While her parents worked hard to make that flower shop a success, Romina was studying to become a teacher. Her plans changed when her father spoke of selling the flower shop, and she has never looked back after taking over the family business. For almost 30 years, she and her family have steered Abbott Florist through Miami’s ever-shifting landscape, tackling the challenge of running a local business amidst a sea of large corporations, intense competition and evolving customer habits.
There are stories like this all over South Florida, where small business owners stand resilient in a changing environment. The Miami area is home to the most startup activity in the country, according to the Kauffman Foundation Index of Startup Activity, but the region is near the bottom in terms of scaling. So people are starting businesses, but they are having a tough time growing those businesses. One big reason?
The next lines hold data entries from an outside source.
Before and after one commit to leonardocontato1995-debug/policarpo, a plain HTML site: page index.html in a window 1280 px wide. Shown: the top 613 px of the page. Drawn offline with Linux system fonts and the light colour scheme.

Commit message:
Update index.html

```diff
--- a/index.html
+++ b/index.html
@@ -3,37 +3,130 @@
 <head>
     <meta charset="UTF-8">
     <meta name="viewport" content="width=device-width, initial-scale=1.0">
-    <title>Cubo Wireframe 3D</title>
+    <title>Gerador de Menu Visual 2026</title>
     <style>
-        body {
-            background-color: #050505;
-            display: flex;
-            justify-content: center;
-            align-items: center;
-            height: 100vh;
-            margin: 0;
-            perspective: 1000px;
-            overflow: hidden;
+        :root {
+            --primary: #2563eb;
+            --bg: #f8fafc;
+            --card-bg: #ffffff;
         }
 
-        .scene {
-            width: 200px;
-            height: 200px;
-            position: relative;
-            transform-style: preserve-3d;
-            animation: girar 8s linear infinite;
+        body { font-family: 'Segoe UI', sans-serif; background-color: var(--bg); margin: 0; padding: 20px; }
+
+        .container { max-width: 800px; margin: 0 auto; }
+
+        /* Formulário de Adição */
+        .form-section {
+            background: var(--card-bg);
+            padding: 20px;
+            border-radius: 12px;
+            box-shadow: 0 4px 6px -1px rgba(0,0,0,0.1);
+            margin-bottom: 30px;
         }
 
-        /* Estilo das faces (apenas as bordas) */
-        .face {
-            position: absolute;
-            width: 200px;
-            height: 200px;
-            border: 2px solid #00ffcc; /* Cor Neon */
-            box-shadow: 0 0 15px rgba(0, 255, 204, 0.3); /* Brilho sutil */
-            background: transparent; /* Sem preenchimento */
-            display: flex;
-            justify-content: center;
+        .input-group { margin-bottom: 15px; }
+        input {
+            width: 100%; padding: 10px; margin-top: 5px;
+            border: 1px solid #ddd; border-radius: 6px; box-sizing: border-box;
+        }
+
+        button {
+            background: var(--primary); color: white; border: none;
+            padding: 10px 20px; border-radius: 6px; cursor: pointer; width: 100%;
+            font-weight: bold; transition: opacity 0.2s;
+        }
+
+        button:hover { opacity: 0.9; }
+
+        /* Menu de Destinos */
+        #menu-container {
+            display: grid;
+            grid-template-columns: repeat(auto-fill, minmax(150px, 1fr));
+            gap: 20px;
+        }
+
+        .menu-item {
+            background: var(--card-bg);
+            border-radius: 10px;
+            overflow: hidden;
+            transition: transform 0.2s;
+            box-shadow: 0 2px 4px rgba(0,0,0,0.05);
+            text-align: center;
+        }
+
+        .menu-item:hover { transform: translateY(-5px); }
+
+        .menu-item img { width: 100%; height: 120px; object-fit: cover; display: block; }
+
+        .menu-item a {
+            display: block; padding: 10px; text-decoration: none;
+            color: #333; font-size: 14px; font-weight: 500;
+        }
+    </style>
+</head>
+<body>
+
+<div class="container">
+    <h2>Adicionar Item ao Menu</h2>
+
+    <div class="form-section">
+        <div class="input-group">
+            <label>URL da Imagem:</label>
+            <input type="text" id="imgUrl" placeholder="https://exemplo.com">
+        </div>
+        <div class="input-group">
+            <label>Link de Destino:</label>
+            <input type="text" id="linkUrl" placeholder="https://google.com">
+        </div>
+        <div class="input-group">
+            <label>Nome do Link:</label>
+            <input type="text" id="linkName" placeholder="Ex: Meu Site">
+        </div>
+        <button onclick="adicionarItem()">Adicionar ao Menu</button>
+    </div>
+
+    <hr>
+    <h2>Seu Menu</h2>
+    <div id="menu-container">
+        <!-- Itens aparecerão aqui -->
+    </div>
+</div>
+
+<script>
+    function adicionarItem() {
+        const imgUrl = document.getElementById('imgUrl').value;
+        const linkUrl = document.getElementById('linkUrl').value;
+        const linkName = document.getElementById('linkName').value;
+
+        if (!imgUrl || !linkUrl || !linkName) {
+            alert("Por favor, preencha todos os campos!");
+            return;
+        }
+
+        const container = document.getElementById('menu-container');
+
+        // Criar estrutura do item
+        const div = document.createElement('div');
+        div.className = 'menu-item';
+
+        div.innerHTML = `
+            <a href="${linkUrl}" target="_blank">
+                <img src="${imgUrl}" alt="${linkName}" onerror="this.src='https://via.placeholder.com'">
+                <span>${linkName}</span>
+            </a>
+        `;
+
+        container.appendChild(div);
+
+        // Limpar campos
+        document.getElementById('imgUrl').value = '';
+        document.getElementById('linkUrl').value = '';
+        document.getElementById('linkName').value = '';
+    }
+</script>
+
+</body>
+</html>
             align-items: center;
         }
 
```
As more of the shopping experience moves online and favors delivery service, small businesses need access to convenient and affordable delivery services that will help them reach consumers who may never step foot in their stores.
Last summer, our team at Ford approached Abbott Florist along with a number of other local businesses to explore whether a delivery service enabled by self-driving vehicles could help businesses thrive in such a competitive environment. We wanted to understand everything from whether there is demand for a service like this to what kind of vehicle we’d have to use to serve the needs of diverse businesses. Working with Romina and five other Miami-based businesses — including other florists, dry cleaning services and a boutique pet care shop — we learned a lot. Most importantly, it was clear to our team that a convenient turnkey delivery service would provide great value.
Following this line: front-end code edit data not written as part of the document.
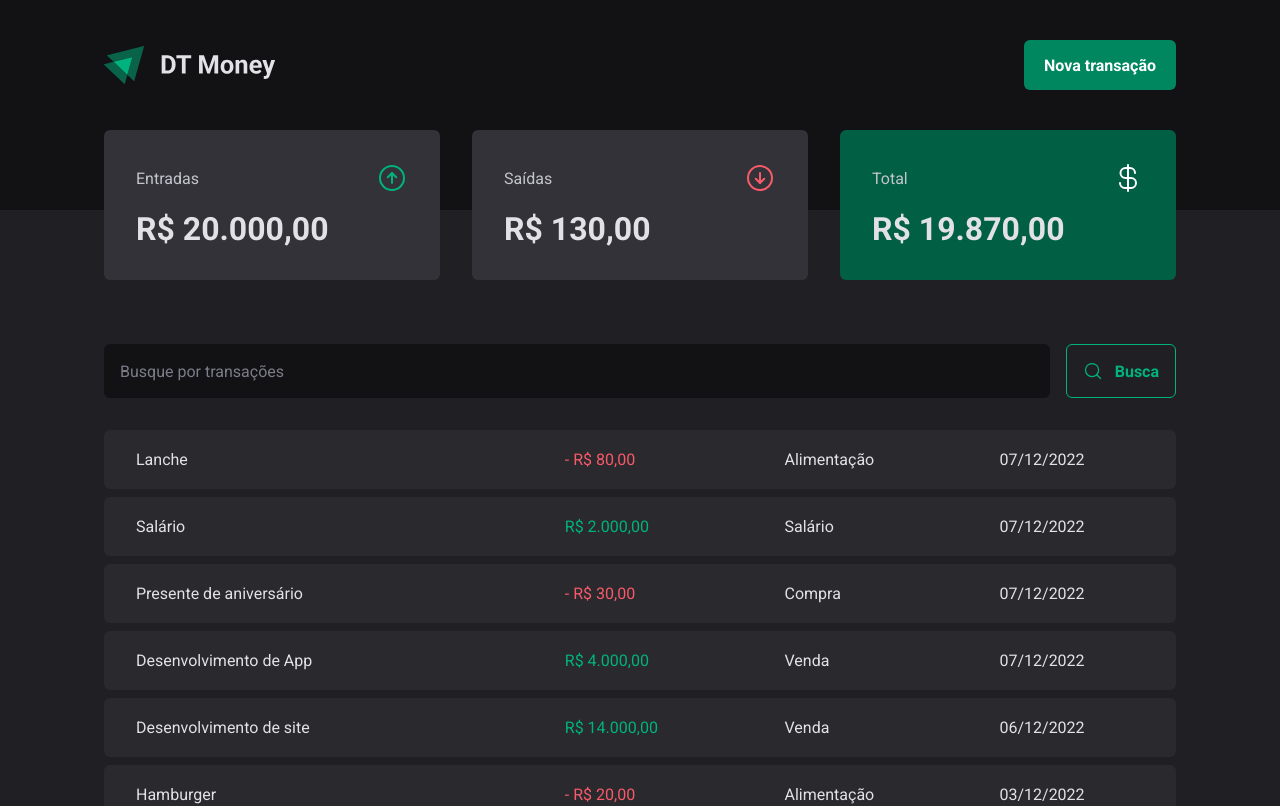
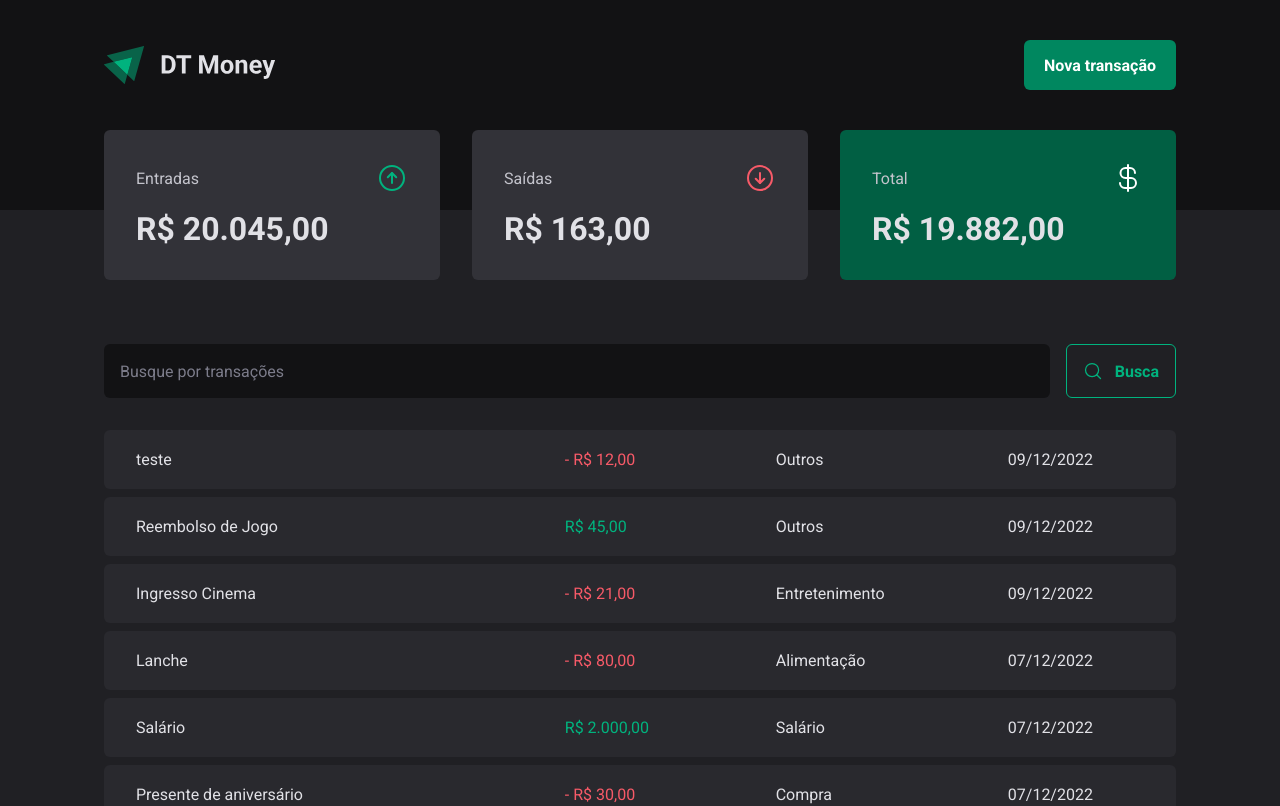
Before and after one commit to J3anSimas/dt-money, a React (Vite) app: page / in a window 1280 px wide. Shown: the top 806 px of the page. Built offline with nearby package versions, Linux system fonts and the light colour scheme; data requests are answered from the project's data file.

Commit message:
Finishing application

```diff
--- a/server.json
+++ b/server.json
@@ -47,6 +47,30 @@
       "type": "outcome",
       "createdAt": "2022-12-07T21:04:01.638Z",
       "id": 6
+    },
+    {
+      "description": "Ingresso Cinema",
+      "price": 21,
+      "category": "Entretenimento",
+      "type": "outcome",
+      "createdAt": "2022-12-09T17:51:03.700Z",
+      "id": 7
+    },
+    {
+      "description": "Reembolso de Jogo",
+      "price": 45,
+      "category": "Outros",
+      "type": "income",
+      "createdAt": "2022-12-09T18:39:06.444Z",
+      "id": 8
+    },
+    {
+      "description": "teste",
+      "price": 12,
+      "category": "Outros",
+      "type": "outcome",
+      "createdAt": "2022-12-09T18:53:54.301Z",
+      "id": 9
     }
   ]
 }
--- a/src/App.tsx
+++ b/src/App.tsx
@@ -1,6 +1,5 @@
 import { QueryClientProvider, QueryClient } from 'react-query'
 import { ThemeProvider } from 'styled-components'
-import TransactionsProvider from './contexts/transactions.context'
 import Transactions from './pages/Transactions/transactions.page'
 import { GlobalStyle } from './styles/global'
 import { defaultTheme } from './styles/themes/default'
@@ -10,9 +9,7 @@ export function App(): JSX.Element {
   return (
     <ThemeProvider theme={defaultTheme}>
       <QueryClientProvider client={queryClient}>
-        <TransactionsProvider>
-          <Transactions />
-        </TransactionsProvider>
+        <Transactions />
       </QueryClientProvider>
       <GlobalStyle />
     </ThemeProvider>
--- a/src/components/Summary/summary.component.tsx
+++ b/src/components/Summary/summary.component.tsx
@@ -8,13 +8,18 @@ import { useQuery } from 'react-query'
 import { useEffect, useState } from 'react'
 
 export default function Summary(): JSX.Element {
-  const { data, isFetching } = useQuery(
+  const { data, isFetching, isSuccess } = useQuery(
     'transactions',
     async () => await getTransactionData()
   )
-  const [summary, setSummary] = useState<TSummary>()
+  const [summary, setSummary] = useState<TSummary>({
+    income: 0,
+    outcome: 0,
+    total: 0
+  })
+
   useEffect(() => {
-    if (data != null) setSummary(useSummary(data))
+    setSummary(useSummary(data))
   }, [data])
 
   return (
--- a/src/contexts/transactions.context.tsx
+++ /dev/null
@@ -1,51 +0,0 @@
-import { createContext, ReactNode, useEffect, useState } from 'react'
-import { api } from '../lib/axios'
-
-type TTransaction = {
-  id: number
-  description: string
-  type: 'income' | 'outcome'
-  category: string
-  price: number
-  createdAt: Date
-}
-
-export type TTransactionsContext = {
-  transactions: TTransaction[]
-  fetchTransactions: (query?: string) => Promise<void>
-  isLoading: boolean
-}
-
-export const TransactionsContext = createContext({} as TTransactionsContext)
-
-export default function TransactionsProvider({
-  children
-}: {
-  children: ReactNode
-}): JSX.Element {
-  const [transactions, setTransactions] = useState<TTransaction[]>([])
-  const [isLoading, setIsLoading] = useState(false)
-  async function fetchTransactions(query?: string): Promise<void> {
-    setIsLoading(true)
-    const response = await api.get('/transactions', {
-      params: {
-        _sort: 'createdAt',
-        _order: 'desc',
-        q: query
-      }
-    })
-
-    setTransactions(response.data)
-    setIsLoading(false)
-  }
-  useEffect(() => {
-    void fetchTransactions()
-  }, [])
-  return (
-    <TransactionsContext.Provider
-      value={{ transactions, fetchTransactions, isLoading }}
-    >
-      {children}
-    </TransactionsContext.Provider>
-  )
-}
--- a/src/hooks/useSummary.ts
+++ b/src/hooks/useSummary.ts
@@ -6,7 +6,7 @@ export type TSummary = {
   total: number
 }
 export function useSummary(data: TTransaction[]): TSummary {
-  const summary = data.reduce(
+  const summary = data?.reduce(
     (acc, transaction) => {
       if (transaction.type === 'income') {
         acc.income += transaction.price
@@ -19,5 +19,6 @@ export function useSummary(data: TTransaction[]): TSummary {
     },
     { income: 0, outcome: 0, total: 0 }
   )
-  return summary
+  if (summary != null) return summary
+  return { income: 0, outcome: 0, total: 0 }
 }
--- a/src/pages/Transactions/transactions.page.tsx
+++ b/src/pages/Transactions/transactions.page.tsx
@@ -1,7 +1,6 @@
 import Header from '../../components/Header/header.component'
 import Loading from '../../components/Loading/loading.component'
 import Summary from '../../components/Summary/summary.component'
-import { useTransactions } from '../../hooks/useTransactions'
 import { dateFormateter, priceFormatter } from '../../utils/formatter'
 import { useQuery } from 'react-query'
 import SearchForm from './components/SearchForm/search-form.component'
@@ -48,10 +47,10 @@ export default function Transactions(): JSX.Element {
           query={query}
           onSubmitQuery={onSubmitQuery}
         />
-        <TransactionsTable>
-          {isFetching ? (
-            <Loading size={48} />
-          ) : (
+        {isFetching ? (
+          <Loading />
+        ) : (
+          <TransactionsTable>
             <tbody>
               {data?.map((transaction) => (
                 <tr key={transaction.id}>
@@ -69,8 +68,8 @@ export default function Transactions(): JSX.Element {
                 </tr>
               ))}
             </tbody>
-          )}
-        </TransactionsTable>
+          </TransactionsTable>
+        )}
       </TransactionsTableContainer>
     </TransactionsContainer>
   )
```
Also changed, not shown: src/hooks/useTransactions.ts (deleted, +0 -10 lines), .eslintrc.json, 1 other file (tests, documents, lock files or other folders).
To test out the opportunity, we first spent time with Romina and her fellow business owners to understand what we needed to build to ensure our self-driving delivery service could seamlessly integrate with their operations. We need to know whether they already had digital order-taking capability or whether we had to build it for them. For our first trial, we designed an easy-to-use app for shops to request a test vehicle when they needed to make a delivery. Using our app, they were able to make deliveries on demand for items that needed to be delivered right away, or they could schedule deliveries at a specific time. We used our routing technology to optimize the vehicle’s travel schedule and make sure it could effectively balance demand among the businesses.
We also took the opportunity to test different interior designs for our purpose-built self-driving vehicle planned to arrive in 2021. For this test program, we used a customized Ford Escape to handle the deliveries. The Escape’s cargo area was outfitted with a foam vase holder capable of securing four different floral arrangements, as well as with a clothes rack for items from the dry cleaners. Testing modifications like these gives us important early insight into how to make our delivery service most valuable to customers.
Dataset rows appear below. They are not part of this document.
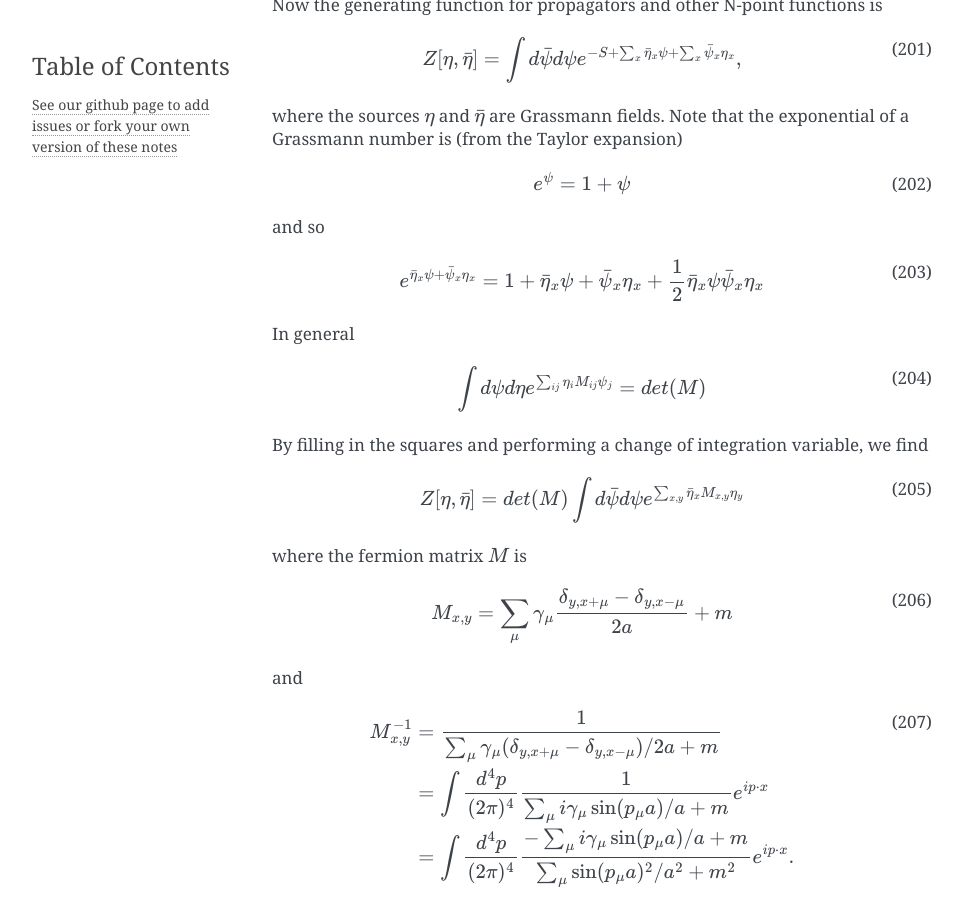
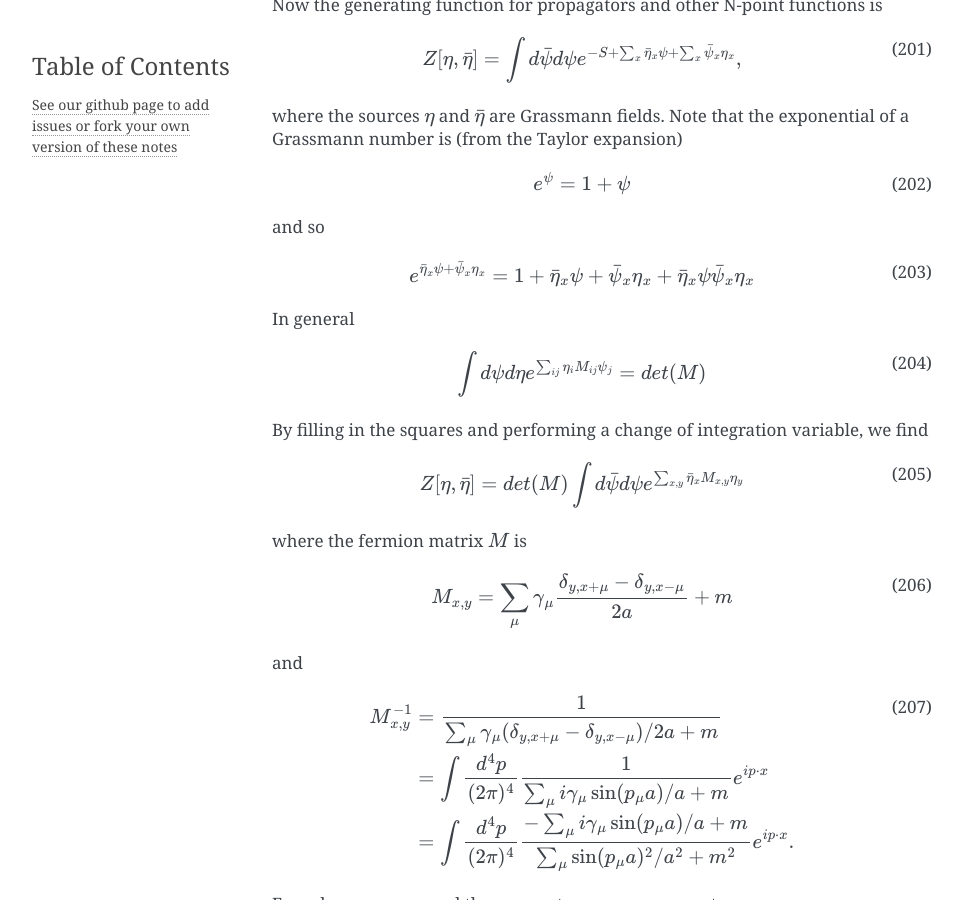
Before and after one commit to rantahar/Lattice-Field-Theory, a Sphinx documentation site: the page built from source/index.rst, in a window 1280 px wide and 900 px high, scrolled down 48544 px. Shown: the whole window, without its empty margins (148-1110 px from the left). Built offline with Sphinx 7.4.7, drawn with Linux system fonts in a browser that asks for light colours; pages that are not in the unit, such as notebooks, are missing from menus.

Commit message:
Remove extra factor in grassmann exponential

```diff
--- a/source/index.rst
+++ b/source/index.rst
@@ -2491,7 +2491,7 @@ and so
 
 .. math::
    e^{\bar\eta_x \psi + \bar\psi_x \eta_x} = 1 + \bar\eta_x \psi + \bar\psi_x \eta_x
-   + \frac 12 \bar\eta_x \psi\bar\psi_x \eta_x
+   + \bar\eta_x \psi\bar\psi_x \eta_x
    :label:
 
 In general
```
As with our previous business pilot programs, the vehicles we use are not equipped with self-driving technology yet. We simulate the experience with graphics and sensor attachments so we can gather insights on how people will really interact with a self-driving vehicles in the future. The development of our self-driving technology, led by Argo AI, continues independent from these business experience tests.
For Romina, the delivery service meant relief. The app notified her when the vehicle arrived at her shop and gave her time to load the cargo area, which safely held her floral arrangements in place even in Miami traffic. She was able to track her deliveries through the app and reliably let her customers know when to expect their flowers.
For a business like Romina’s, filling delivery requests is often a stressful process. Without a delivery van, she was usually left trying to find a delivery driver who could help — a complex task since some days she’d have more orders than others. A self-driving delivery service that she could tap into as needed brought an element of convenience to her business while ensuring her customers got their orders on time.
And that’s the point. Self-driving vehicles have the potential to remedy many of the issues facing local business owners, allowing them to focus on what really matters — running their business. We’re excited to be part of this important sector of our economy and our community. As we continue our testing, we will refine other aspects of our delivery service business model, the operations, the app, the vehicle and perhaps most importantly, the user experience. We’re working to build a service that’s accessible, reliable, sensitive to the needs of our local markets, and that helps our communities thrive. And when a third-generation florist calls our initial attempts at this kind of service “a delivery life-saver,” we know we’re on the right track.
After all, Romina has known flowers for all her life. That’s the service she provides to her customers and her community. She’s didn’t know about self-driving technology when we met her — and our goal is to make sure she never has to. All she has to know is that our service will be there to help as her family’s flower shop continues to thrive right here in Miami.